Structured diff data:
=== Begin Enclosure ===
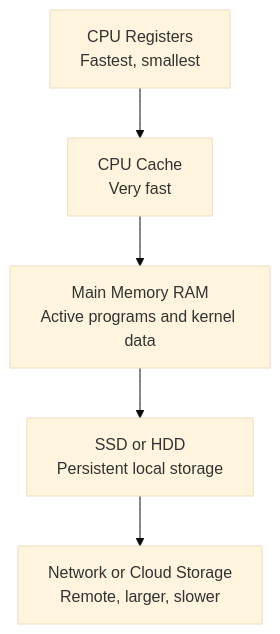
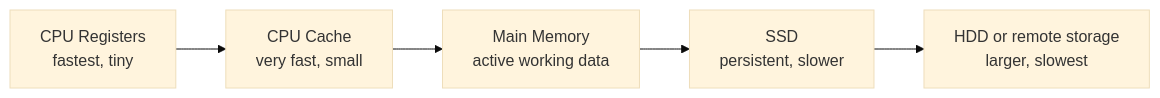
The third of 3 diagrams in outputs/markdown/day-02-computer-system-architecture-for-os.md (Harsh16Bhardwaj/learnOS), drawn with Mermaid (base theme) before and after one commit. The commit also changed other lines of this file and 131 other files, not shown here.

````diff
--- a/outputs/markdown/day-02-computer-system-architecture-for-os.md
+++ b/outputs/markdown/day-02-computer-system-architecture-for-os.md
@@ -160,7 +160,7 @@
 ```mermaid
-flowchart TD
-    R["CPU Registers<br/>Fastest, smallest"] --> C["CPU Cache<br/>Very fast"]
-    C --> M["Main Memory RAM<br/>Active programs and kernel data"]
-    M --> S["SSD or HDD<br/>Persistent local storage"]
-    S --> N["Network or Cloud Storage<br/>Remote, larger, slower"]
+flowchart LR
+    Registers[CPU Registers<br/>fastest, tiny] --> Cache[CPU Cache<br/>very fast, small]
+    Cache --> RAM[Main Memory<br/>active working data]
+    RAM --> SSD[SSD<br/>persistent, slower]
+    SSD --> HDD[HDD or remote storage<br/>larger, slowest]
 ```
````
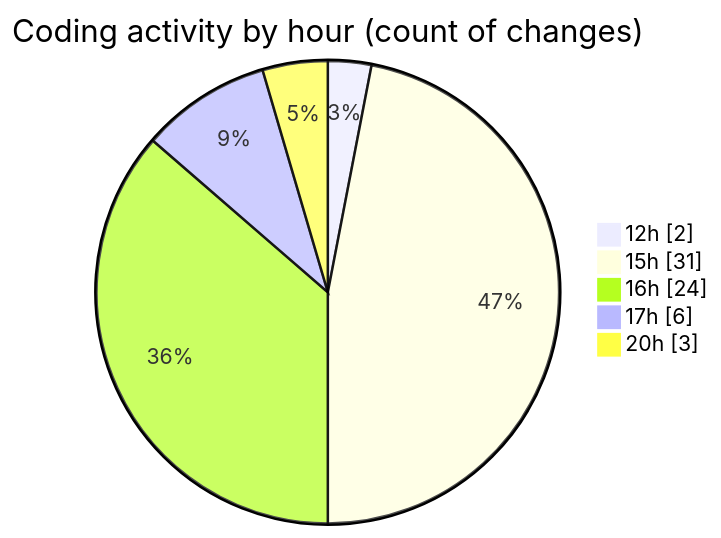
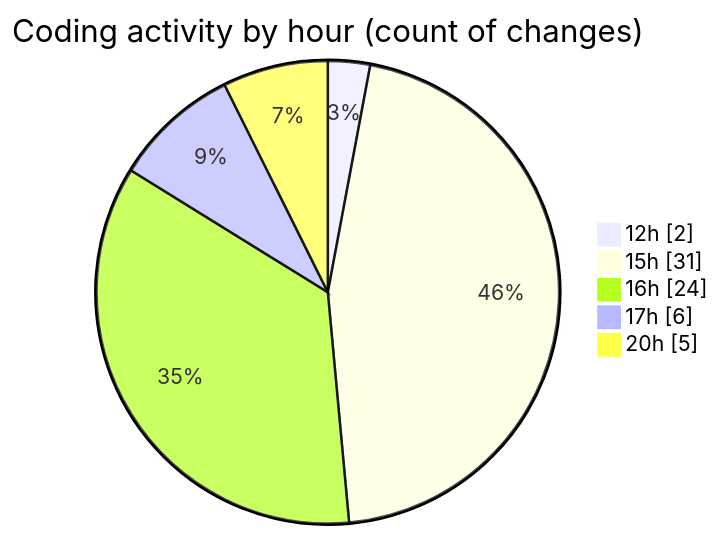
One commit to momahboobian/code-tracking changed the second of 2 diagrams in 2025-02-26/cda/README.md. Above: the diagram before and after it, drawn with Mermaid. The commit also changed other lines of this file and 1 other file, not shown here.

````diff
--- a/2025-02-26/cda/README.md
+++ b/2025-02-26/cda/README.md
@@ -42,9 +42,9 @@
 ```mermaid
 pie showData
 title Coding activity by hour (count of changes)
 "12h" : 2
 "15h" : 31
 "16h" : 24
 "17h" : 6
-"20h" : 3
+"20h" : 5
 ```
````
=== End Enclosure ===
Description of the task: Pictures aside, restate all of the entries exactly.

Finished exercise:
The third of 3 diagrams in outputs/markdown/day-02-computer-system-architecture-for-os.md (Harsh16Bhardwaj/learnOS), drawn with Mermaid (base theme) before and after one commit. The commit also changed other lines of this file and 131 other files, not shown here.

````diff
--- a/outputs/markdown/day-02-computer-system-architecture-for-os.md
+++ b/outputs/markdown/day-02-computer-system-architecture-for-os.md
@@ -160,7 +160,7 @@
 ```mermaid
-flowchart TD
-    R["CPU Registers<br/>Fastest, smallest"] --> C["CPU Cache<br/>Very fast"]
-    C --> M["Main Memory RAM<br/>Active programs and kernel data"]
-    M --> S["SSD or HDD<br/>Persistent local storage"]
-    S --> N["Network or Cloud Storage<br/>Remote, larger, slower"]
+flowchart LR
+    Registers[CPU Registers<br/>fastest, tiny] --> Cache[CPU Cache<br/>very fast, small]
+    Cache --> RAM[Main Memory<br/>active working data]
+    RAM --> SSD[SSD<br/>persistent, slower]
+    SSD --> HDD[HDD or remote storage<br/>larger, slowest]
 ```
````
One commit to momahboobian/code-tracking changed the second of 2 diagrams in 2025-02-26/cda/README.md. Above: the diagram before and after it, drawn with Mermaid. The commit also changed other lines of this file and 1 other file, not shown here.

````diff
--- a/2025-02-26/cda/README.md
+++ b/2025-02-26/cda/README.md
@@ -42,9 +42,9 @@
 ```mermaid
 pie showData
 title Coding activity by hour (count of changes)
 "12h" : 2
 "15h" : 31
 "16h" : 24
 "17h" : 6
-"20h" : 3
+"20h" : 5
 ```
````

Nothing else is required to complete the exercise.